Crossword puzzle makers, like many members of other creative groups, get together in online chat groups and debate the legitimacy of words and clues. They’re obsessed. They discuss standards, appropriateness, and meanings.
“I love them,” says Nelson crossword creator Barb Olson. “We get into the nuts and bolts of language, tear apart words, and analyze clues. People will pose questions on the legitimacy of using this or that word in a puzzle, whether it ‘passes the breakfast test.’”
But not all crossword writers are created equal. There are people who churn out computer generated puzzles, employing tired, predictable words and clues, and then there are others like Olson.

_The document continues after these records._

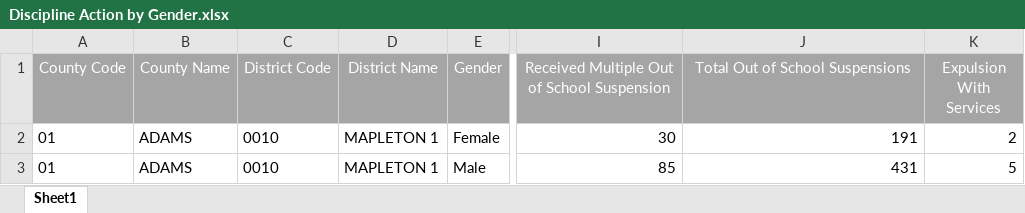
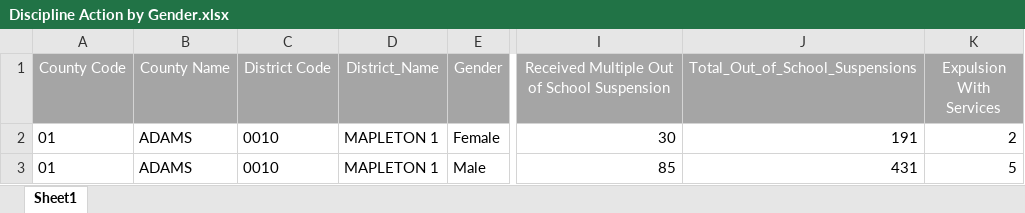
Before and after one commit to adamribaudo/DS-5110-Group-Project, an Excel workbook: data/CO/Discipline Action by Gender.xlsx, sheet Sheet1, drawn as a sheet; only a part is shown, gaps mark what is left out; values as stored, in another font and other column widths than the file's, no borders; the diff names each change by its address in the sheet, - before the commit and + after, or states it on an @@ line.

```diff
--- a/data/CO/Discipline Action by Gender.xlsx (sheet Sheet1)
+++ b/data/CO/Discipline Action by Gender.xlsx (sheet Sheet1)
-D1: District Name
+D1: District_Name
-J1: Total Out of School Suspensions
+J1: Total_Out_of_School_Suspensions
```
Also changed, not shown: data/CO/2017-Grad-District-Race.xlsx, data/CO/Attendance 2016-17.xlsx, 6 other files.
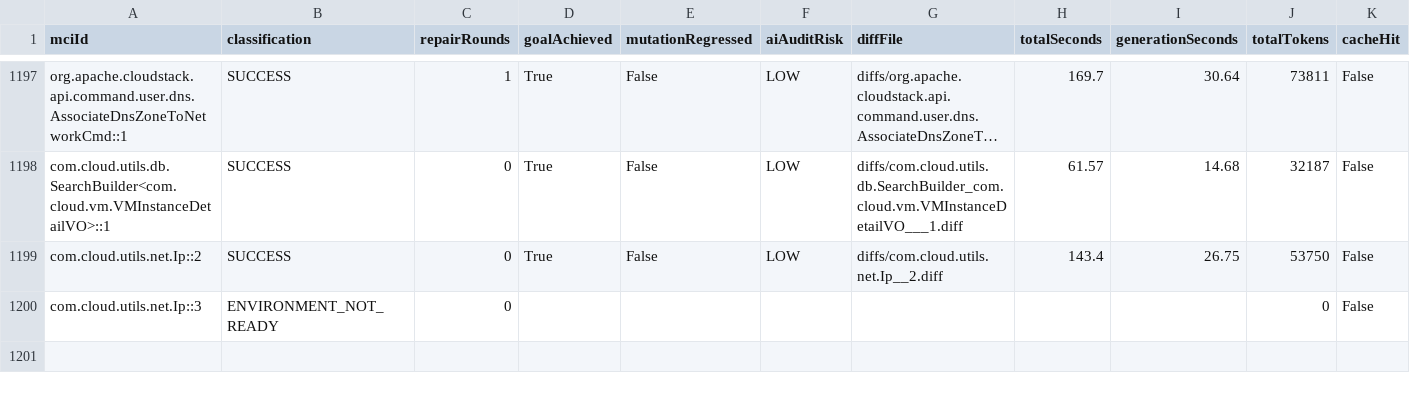
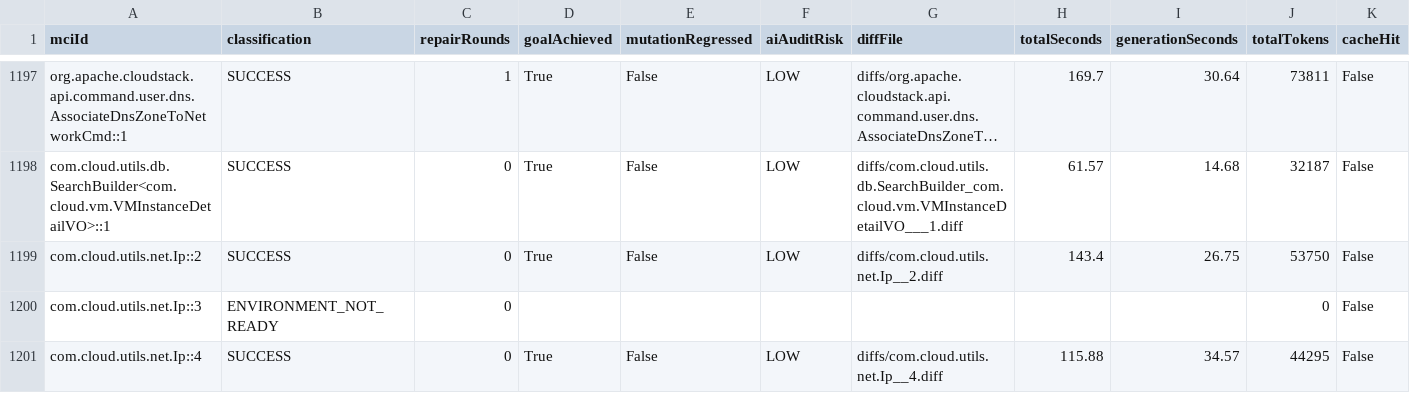
Before and after one commit to gzhao9/CloneDeMocker-v2, a CSV file: data/cloudstack/refactoring/CloneDeMocker+Terra-5.6/refactoring-results.csv, drawn as a sheet; only a part is shown, gaps mark what is left out; long unchanged cells end in ….

```diff
--- a/data/cloudstack/refactoring/CloneDeMocker+Terra-5.6/refactoring-results.csv
+++ b/data/cloudstack/refactoring/CloneDeMocker+Terra-5.6/refactoring-results.csv
@@ -1200 +1200,2 @@ com.cloud.utils.net.Ip::2,SUCCESS,0,True,False,LOW,diffs/com.cloud.utils.net.Ip_
 com.cloud.utils.net.Ip::3,ENVIRONMENT_NOT_READY,0,,,,,,,0,False
+com.cloud.utils.net.Ip::4,SUCCESS,0,True,False,LOW,diffs/com.cloud.utils.net.Ip__4.diff,115.88,34.57,44295,False
```
Also changed, not shown: 2 other files.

“You can tell if a crossword has been done that way,” she says, “because there is a lot of crap in there, there is a lot of crossword-ese — that is language you only find in crosswords, things like ‘anoa.’ You see it all the time if you do puzzles. Or ‘etui,’ which is a needle holder.”
Olson, who has a degree in French translation, started writing crosswords twelve years ago. She has co-authored several books of crossword puzzles with the late Dave McLeod, and has had puzzles in The New York Times, The Los Angeles Times, GAMES Magazine, Saturday Night Magazine, Quill & Quire and Canadian Reader’s Digest. Currently she runs a crossword subscription service,ClassiCanadian Crosswords, where crossword buffs can sign up for a weekly emailed puzzle.
She says there are no more than a dozen people making crosswords in Canada, and many of those, like Olson, only make a partial living at it. She spends the rest of her working life working in a Nelson medical office.
One of Olson’s puzzles is attached below. We will publish the solution online on June 15.
An interesting theme is essential
One of the signs of a good crossword puzzle, she says, is that it has a unique theme. One of her recent puzzles has the theme ‘card games.” Many of the longer words and phrases in the puzzle include the names of card games, some of them quite subtly. And she has another in which many of the words and phrases are words for getting fired.
A puzzle without a theme is uninteresting to Olson and she puts a lot of effort into creating original ones.
Her puzzle called Outside Layers has a partly visual theme. All the themed words are around the outside edge of the puzzle, and they are all the names of animals or birds that lay eggs.
New York Times is the standard
Olson says the standard for high quality is the New York Times, which publishes a page of strict specifications for its puzzles.
When Olson does a New York Times puzzle, what is she thinking?
“I am thinking, ‘That is so brilliant and I get such a charge out of it.’ Or I might say, ‘That is kind of cheap, kind of a lame way to clue that word. That has been clued that way so many times, couldn’t they have done it more imaginatively?’
Olson’s tagline on her website is: Always themed, always clever, always Canadian.
Always Canadian content
Canadian content is central to Olson’s crossword work. Although she uses the puzzles in the New York Times and the Los Angeles Times as her model for quality, she does it with a Canadian flavour, “so that you don’t have to know the name of some Republican senator in 1972.”
That involves using Canadian spellings, Canadian historical and geographic references, and hockey.
“I try and throw in as many references to the CBC as I can. If there is an opportunity to use a Canadian reference I’ll do it, but not at the expense of the quality of the puzzle.”
Starting a new puzzle
Olson starts a new puzzle by first coming up with a theme. Then she uses a computer program that presents her with a grid of blank squares. She types in the answers for the themed questions.
“Then I look at those and I might say, ‘hmm, there is a ‘j’ there. Well I don’t want a word that that ends in ‘j’ because it does not happen in English, so I have to be strategic. I want the block to go on top of that letter so that the word will start with a j and not end with one.’”
After filling in the themed words, it’s fair game, sticking to the standards of the best puzzles, and to Canadian content as much as possible.
What does she like most about creating crosswords?
“The brainwork. I feel like I am doing a puzzle when I am making one.”